“Ma, is it true that boys are not supposed to knit?” A little boy said. It was Caden, but younger. His hands were careful and slow as he maneuvered his knitting needles through a stitch then settling the knot through the other needle. His grandma stopped humming, breaking her fast and steady pace. Her wrinkled hands still held her knitting needles laced with a soft green yarn.

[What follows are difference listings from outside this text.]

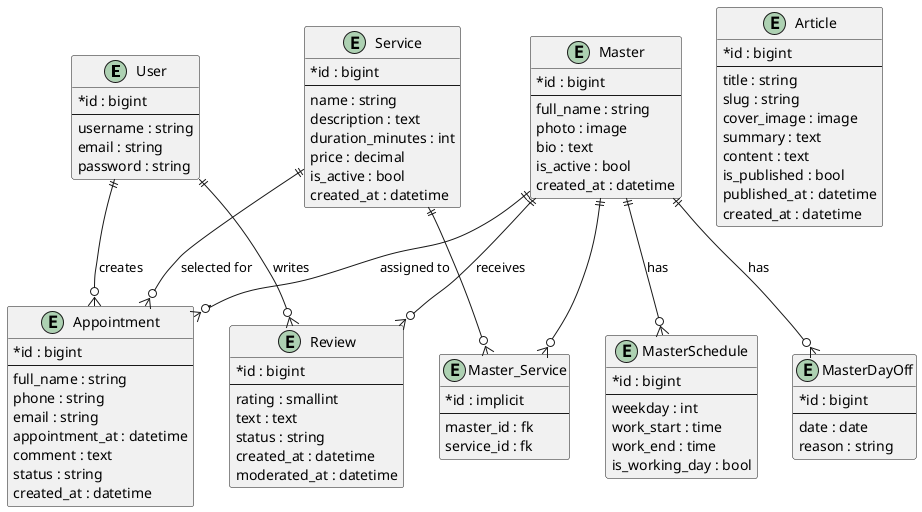
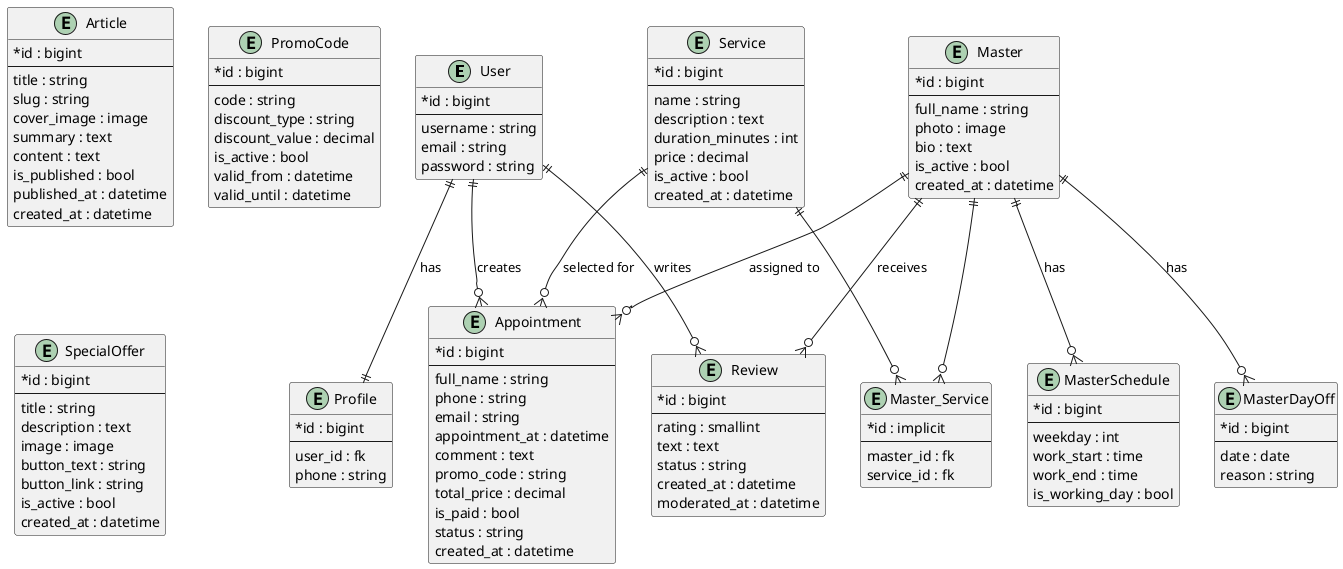
@startuml
hide methods
hide stereotypes
skinparam classAttributeIconSize 0

entity "User" as User {
  * id : bigint
  --
  username : string
  email : string
  password : string
+ }
+ 
+ entity "Profile" as Profile {
+   * id : bigint
+   --
+   user_id : fk
+   phone : string
}

entity "Service" as Service {
  * id : bigint
  --
  name : string
  description : text
  duration_minutes : int
  price : decimal
  is_active : bool
  created_at : datetime
}

entity "Master" as Master {
  * id : bigint
  --
  full_name : string
  photo : image
  bio : text
  is_active : bool
  created_at : datetime
}

entity "MasterSchedule" as MasterSchedule {
  * id : bigint
  --
  weekday : int
  work_start : time
  work_end : time
  is_working_day : bool
}

entity "MasterDayOff" as MasterDayOff {
  * id : bigint
  --
  date : date
  reason : string
}

entity "Appointment" as Appointment {
  * id : bigint
  --
  full_name : string
  phone : string
  email : string
  appointment_at : datetime
  comment : text
+   promo_code : string
+   total_price : decimal
+   is_paid : bool
  status : string
  created_at : datetime
}

entity "Review" as Review {
  * id : bigint
  --
  rating : smallint
  text : text
  status : string
  created_at : datetime
  moderated_at : datetime
}

entity "Article" as Article {
  * id : bigint
  --
  title : string
  slug : string
  cover_image : image
  summary : text
  content : text
  is_published : bool
  published_at : datetime
  created_at : datetime
}

+ entity "PromoCode" as PromoCode {
+   * id : bigint
+   --
+   code : string
+   discount_type : string
+   discount_value : decimal
+   is_active : bool
+   valid_from : datetime
+   valid_until : datetime
+ }
+ 
+ entity "SpecialOffer" as SpecialOffer {
+   * id : bigint
+   --
+   title : string
+   description : text
+   image : image
+   button_text : string
+   button_link : string
+   is_active : bool
+   created_at : datetime
+ }
+ 
entity "Master_Service" as MasterService {
  * id : implicit
  --
  master_id : fk
  service_id : fk
}

User ||--o{ Appointment : "creates"
+ User ||--|| Profile : "has"
Service ||--o{ Appointment : "selected for"
Master ||--o{ Appointment : "assigned to"

Master ||--o{ MasterSchedule : "has"
Master ||--o{ MasterDayOff : "has"

Master ||--o{ Review : "receives"
User ||--o{ Review : "writes"

Master ||--o{ MasterService
Service ||--o{ MasterService

@enduml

“People are supposed to do what they like to do, hun.” Her kind and gentle voice soothed him. It had the hint of confidence and wisdom that you could only ever gain through a life well-lived. To Caden, his grandma was that. The young Caden nodded happily and continued to knit. His grandma laughed when he saw his tongue stick out of the corner of his lips. She smiled and sighed, settling back down into her large comfy seat near the fireplace.
In that same spot many years later, two dogs slept as Caden packed his bag for work. After, he eyed the room to check if everything was in order. Surely enough, to break this notion, Tashi walked in to plop himself onto the couch, his hair haphazardly done and a couple of things popping out of his bag. He was dressed in a blue collared long sleeve with a sweater slung across his shoulder. Caden rolled his eyes.
“Your stuff is poking out.” He commented. “Just fix it in the car. I’ll drive today.”
“Thanks.” Tashi smiled cheekily. He bobbed his head to the side and looked at Caden. “What are you packing?”
“This?” Caden raised a small ball in his bag. It was a pink crocheted circle with small plastic eyes. “Prizes for the kids.”
“Is that what you were making so late last night?” Tashi raised a brow.
“Yeah. I made 25.” Caden hummed.
“The kids would love ‘em.” Tashi patted Caden’s back as the latter straightened his collar. Tashi’s lips straightened and he looked more serious. “Caden.”
“What is it?” Caden raised a brow. “You look out of character.”
“The professor told me they showed your paper to a colleague abroad,” Tashi mentioned. Caden halted for a second but continued once again. “They’re very interested in working with you in the future.”
“I told them no already,” Caden replied, closing his bag and straightening his collar, tucking it neatly over his sweater. Tashi sighs.
“I thought so,” Tashi replied. He looked at the mantle on top of the fireplace where a picture frame stood. In it was a young Caden and Tashi who were both held by an elderly woman. She had a gentle smile.
It was senior year for their undergrad when Tashi and Caden sat outside the hospital room, moments after they last saw that smile.
The ride towards the preschool they worked in was tenser than normal. They headed their own ways in the small preschool and readied what they had prepared. He glossed his hands over the materials he made over the night. He opened his laptop with a solemn look on his eyes. His wallpaper was a scanned photo of a younger version of him learning to walk with his grandmother holding both of his hands. Caden huffed to himself and slapped his cheeks. He readjusted his glasses and looked at himself in the mirror.
“Chin up.” He told himself. “Don’t let the kids see.”
“You leave it out,” He had once heard that voice. He saw his grandmother fixing his suit. It was his first day. “The kids know if you’re having a bad day. You don’t want them to have a bad day too, right?”
“I don’t.” He told no one in particular. He was alone in the room and it was quiet. No one else was there. He looked at his desktop, silent. He breathed in.
And breathed out.
He traversed the room and peeked outside through the blinds. He saw one of his students approaching, holding the hand of what appears to be their grandmother.
For a moment
He fixated on the wrinkly old hand holding the smaller one. It grasped the smaller one tightly as if to make sure the small one would be safe. The smaller hand let go.
“Caden. Ma is in a coma.” He had heard his father that day. His eyes looked as his grandma slept with all those things hooked up to her. Despite all of it she slumbered steadily.
For as long as she slumbered
He remembered thinking it was okay.
I could still see her.
If I go through her door I could still see her.
“I’m going to be the first person in the classroom!” He heard the child exclaim, breaking his thoughts. He shook his head. He opened the blinds and the door for the child who happily ran inside the room.
“Good morning Teacher Caden!” The child exclaimed. He smiled. “Wait, I need to say I love you to my grandma!”
The child left him alone in the room and Caden smiled as the kid ran out. The kid tackled his grandma’s legs and looked up at her, smiling wide.
“I love you Ma!”